Consider what my friend, Katie Fite—a biologist and a woman with more experience advocating for the natural world against bad BLM policies than perhaps anyone in the world, has said about some BLM staff. Fite encourages us to “make a distinction between BLM the Agency and some of the staff that try to enforce protections that are supposed to exist … These people too become victims of the cattlemen—forced to lie, bury their heads in the sand, and bow to rancher thugs on a daily basis.” And, as so often happens in our dominant, capitalist culture where destruction is rewarded, Fite explains, “Soon, those who thought they were going to do something positive for wildlife learn to identify with their captors. The ones who bow down the most to industry rise to be managers.”

Fite’s insights, however, should not be an excuse.

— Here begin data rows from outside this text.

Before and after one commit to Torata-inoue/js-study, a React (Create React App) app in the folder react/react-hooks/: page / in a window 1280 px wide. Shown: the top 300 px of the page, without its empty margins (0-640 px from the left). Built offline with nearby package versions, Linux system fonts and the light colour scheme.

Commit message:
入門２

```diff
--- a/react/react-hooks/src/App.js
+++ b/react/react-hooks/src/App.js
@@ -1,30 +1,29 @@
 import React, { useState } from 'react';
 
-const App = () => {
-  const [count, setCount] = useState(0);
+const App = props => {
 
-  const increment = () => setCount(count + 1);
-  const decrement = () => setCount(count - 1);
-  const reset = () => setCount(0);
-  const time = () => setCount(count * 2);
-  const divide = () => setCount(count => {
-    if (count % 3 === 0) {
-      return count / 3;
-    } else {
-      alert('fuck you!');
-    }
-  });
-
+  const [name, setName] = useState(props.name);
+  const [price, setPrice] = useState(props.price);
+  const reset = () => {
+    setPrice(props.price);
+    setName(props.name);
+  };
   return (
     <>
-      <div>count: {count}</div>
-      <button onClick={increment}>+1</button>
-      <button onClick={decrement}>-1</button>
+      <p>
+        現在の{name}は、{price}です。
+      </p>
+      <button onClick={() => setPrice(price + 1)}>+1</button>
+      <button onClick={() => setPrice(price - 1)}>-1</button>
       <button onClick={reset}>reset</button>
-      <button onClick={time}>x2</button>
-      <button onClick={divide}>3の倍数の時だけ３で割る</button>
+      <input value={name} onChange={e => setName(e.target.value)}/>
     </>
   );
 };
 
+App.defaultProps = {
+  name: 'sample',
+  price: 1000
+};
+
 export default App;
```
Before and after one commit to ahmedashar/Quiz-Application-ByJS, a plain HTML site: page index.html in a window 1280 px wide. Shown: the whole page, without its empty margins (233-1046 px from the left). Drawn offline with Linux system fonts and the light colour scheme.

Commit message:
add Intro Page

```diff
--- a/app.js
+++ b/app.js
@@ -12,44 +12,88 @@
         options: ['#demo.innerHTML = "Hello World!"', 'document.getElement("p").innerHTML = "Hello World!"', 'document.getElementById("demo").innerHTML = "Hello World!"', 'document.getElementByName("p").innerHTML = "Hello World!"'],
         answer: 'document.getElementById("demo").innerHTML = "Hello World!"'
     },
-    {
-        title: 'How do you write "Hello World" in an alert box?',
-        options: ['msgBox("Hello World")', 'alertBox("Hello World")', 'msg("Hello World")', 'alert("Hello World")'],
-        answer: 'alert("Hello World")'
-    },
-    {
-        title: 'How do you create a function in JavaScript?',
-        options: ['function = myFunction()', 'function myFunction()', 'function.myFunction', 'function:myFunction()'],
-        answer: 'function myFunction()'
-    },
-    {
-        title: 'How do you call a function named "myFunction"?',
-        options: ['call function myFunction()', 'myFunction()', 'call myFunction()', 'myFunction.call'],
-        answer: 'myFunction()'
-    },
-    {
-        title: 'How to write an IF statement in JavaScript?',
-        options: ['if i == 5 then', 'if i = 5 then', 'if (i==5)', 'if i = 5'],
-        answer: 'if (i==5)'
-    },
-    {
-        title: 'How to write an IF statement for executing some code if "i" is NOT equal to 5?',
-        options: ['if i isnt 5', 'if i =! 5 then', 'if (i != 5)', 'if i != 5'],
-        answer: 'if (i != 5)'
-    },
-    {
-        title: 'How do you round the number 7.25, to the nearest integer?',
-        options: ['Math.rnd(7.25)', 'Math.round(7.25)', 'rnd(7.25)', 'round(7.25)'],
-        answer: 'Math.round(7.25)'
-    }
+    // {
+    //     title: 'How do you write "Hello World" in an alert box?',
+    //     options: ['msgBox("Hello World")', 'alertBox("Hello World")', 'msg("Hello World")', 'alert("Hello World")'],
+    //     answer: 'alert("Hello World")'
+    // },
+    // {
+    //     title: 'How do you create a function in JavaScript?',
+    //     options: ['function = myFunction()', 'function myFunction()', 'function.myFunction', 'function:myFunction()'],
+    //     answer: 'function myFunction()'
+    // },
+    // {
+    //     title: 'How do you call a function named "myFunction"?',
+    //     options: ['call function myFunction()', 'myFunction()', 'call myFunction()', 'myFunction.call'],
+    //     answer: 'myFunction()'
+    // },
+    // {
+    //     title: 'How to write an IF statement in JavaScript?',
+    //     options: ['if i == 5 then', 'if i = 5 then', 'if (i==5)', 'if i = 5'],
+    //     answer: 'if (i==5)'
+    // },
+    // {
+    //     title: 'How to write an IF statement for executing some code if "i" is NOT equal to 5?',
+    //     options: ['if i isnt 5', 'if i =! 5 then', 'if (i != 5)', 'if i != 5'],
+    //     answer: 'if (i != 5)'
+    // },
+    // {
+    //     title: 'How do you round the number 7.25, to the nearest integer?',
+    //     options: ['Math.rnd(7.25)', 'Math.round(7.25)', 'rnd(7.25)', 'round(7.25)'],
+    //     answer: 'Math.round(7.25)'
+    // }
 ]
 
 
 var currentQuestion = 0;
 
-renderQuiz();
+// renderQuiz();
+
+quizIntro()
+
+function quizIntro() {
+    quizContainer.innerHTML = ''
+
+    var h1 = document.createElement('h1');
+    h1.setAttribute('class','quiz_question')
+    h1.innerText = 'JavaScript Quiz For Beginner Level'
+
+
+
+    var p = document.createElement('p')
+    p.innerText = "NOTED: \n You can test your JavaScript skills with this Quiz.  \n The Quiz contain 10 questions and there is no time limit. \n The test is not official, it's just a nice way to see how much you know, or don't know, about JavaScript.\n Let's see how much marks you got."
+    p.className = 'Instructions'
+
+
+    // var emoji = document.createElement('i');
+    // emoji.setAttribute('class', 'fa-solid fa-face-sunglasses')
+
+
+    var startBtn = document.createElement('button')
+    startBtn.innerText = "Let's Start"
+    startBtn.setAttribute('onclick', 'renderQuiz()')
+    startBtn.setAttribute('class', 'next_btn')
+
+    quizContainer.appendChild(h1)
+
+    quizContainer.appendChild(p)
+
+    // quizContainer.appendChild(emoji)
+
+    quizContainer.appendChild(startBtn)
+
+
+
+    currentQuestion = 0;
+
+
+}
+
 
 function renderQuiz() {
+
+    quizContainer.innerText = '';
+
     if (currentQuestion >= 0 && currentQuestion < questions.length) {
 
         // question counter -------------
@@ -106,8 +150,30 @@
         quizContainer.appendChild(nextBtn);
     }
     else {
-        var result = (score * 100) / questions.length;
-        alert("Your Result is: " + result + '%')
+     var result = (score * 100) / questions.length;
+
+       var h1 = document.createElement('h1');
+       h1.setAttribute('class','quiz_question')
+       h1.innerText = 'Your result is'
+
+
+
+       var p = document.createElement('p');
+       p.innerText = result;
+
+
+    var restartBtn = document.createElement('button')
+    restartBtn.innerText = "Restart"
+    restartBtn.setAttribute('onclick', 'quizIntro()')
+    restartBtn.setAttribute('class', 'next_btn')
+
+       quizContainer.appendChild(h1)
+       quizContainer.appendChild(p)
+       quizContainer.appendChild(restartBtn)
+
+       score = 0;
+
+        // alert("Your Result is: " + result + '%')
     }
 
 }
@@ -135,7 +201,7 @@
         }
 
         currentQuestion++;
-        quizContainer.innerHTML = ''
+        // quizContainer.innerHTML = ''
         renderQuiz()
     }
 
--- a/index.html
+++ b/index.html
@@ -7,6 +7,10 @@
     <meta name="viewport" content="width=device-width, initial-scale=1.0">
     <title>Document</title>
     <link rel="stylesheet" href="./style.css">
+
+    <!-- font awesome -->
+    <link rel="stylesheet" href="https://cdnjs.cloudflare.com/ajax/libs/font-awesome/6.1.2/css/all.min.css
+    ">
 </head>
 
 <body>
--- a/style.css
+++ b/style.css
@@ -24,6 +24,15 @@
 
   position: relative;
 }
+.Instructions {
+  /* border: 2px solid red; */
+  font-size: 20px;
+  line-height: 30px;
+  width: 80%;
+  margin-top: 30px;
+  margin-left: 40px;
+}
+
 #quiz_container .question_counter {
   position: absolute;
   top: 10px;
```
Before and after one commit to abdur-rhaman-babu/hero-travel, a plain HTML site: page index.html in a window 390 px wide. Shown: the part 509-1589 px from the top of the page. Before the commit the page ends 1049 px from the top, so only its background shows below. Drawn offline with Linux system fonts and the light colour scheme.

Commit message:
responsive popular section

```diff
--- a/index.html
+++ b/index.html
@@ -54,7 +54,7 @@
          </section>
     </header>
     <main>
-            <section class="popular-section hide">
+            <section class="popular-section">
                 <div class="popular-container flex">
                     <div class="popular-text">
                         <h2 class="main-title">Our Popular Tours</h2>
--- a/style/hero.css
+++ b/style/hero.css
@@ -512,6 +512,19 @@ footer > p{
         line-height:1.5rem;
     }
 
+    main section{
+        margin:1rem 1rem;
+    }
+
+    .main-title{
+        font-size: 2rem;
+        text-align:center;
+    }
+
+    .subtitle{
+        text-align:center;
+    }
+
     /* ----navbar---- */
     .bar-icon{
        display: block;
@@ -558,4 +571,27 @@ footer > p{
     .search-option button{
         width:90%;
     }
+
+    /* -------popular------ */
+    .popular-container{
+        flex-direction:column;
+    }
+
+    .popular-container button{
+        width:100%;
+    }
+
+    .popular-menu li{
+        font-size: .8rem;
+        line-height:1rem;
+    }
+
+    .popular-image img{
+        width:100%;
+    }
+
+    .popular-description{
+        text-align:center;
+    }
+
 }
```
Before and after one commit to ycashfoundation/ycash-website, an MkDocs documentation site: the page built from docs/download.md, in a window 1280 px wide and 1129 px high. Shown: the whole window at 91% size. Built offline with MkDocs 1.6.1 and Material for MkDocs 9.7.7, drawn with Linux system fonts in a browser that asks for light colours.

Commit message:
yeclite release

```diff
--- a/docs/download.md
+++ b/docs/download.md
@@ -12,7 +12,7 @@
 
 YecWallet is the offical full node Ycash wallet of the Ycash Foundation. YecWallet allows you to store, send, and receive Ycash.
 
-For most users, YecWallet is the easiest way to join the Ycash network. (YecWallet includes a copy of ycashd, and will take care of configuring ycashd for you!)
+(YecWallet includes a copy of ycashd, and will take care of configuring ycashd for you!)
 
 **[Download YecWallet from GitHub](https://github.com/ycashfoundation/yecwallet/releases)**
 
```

Despite the intentions of some good-hearted BLM and Forest Service staff, the operations of these agencies have been a disaster for life in the region.

In addition to providing essential historical research, Jacobs’ “The Waste of the West: Public Lands Ranching” is a comprehensive examination (602 text-book sized pages) of the physical impact of ranching on the lands comprising the Western United States. Jacobs research on what ranching does to plants, soil, water, and animals in the West paints a grim picture.

“Western rangeland is losing topsoil, mostly due to ranching, at least 4 to 5 times faster than it’s being replaced.”

Jacobs begins by explaining that grass and small herbaceous plants that cows, sheep, and goats eat form the “plankton of the land.” These countless trillions of small plants form the base of the complex food web that supports all of life in the Great Basin. These plants provide oxygen to the atmosphere, nourishment to animals, and maintain soil, water, fire, and atmospheric dynamics. Tragically, according to Jacobs, “Livestock grazing has destroyed the plankton of the land in the Western United States—and around the globe—more extensively than has any other human pursuit.”

Next, Jacobs notes that soil has been called “the soul of life itself” and reminds readers that “without adequate and fertile soil, most terrestrial plant and animal life ceases.” Of course, he means human life, too. Jacobs writes, “For over 100 years livestock grazing has been the major cause of both increased soil erosion and decreased soil fertility on Western public land. Most soil loss and damage is a result of livestock stripping off and trampling vegetation…”

To make this even scarier, Jacobs cites United States Department of Agriculture (USDA) and Soil Conservation Service (SCS) reports to estimate that “Western rangeland is losing topsoil, mostly due to ranching, at least 4 to 5 times faster than it’s being replaced.” Meanwhile, ranching industry servants like BLM are working to put more cattle on the land. It does not take a mathematical expert to conclude that if ranchers have their way, rangelands will run out of topsoil.

Read the rest of this article HERE.

 

20 comments on “BLM is a Ranching Industry Tool

  1. Your battle will be lost if your don’t join forces with the ranchers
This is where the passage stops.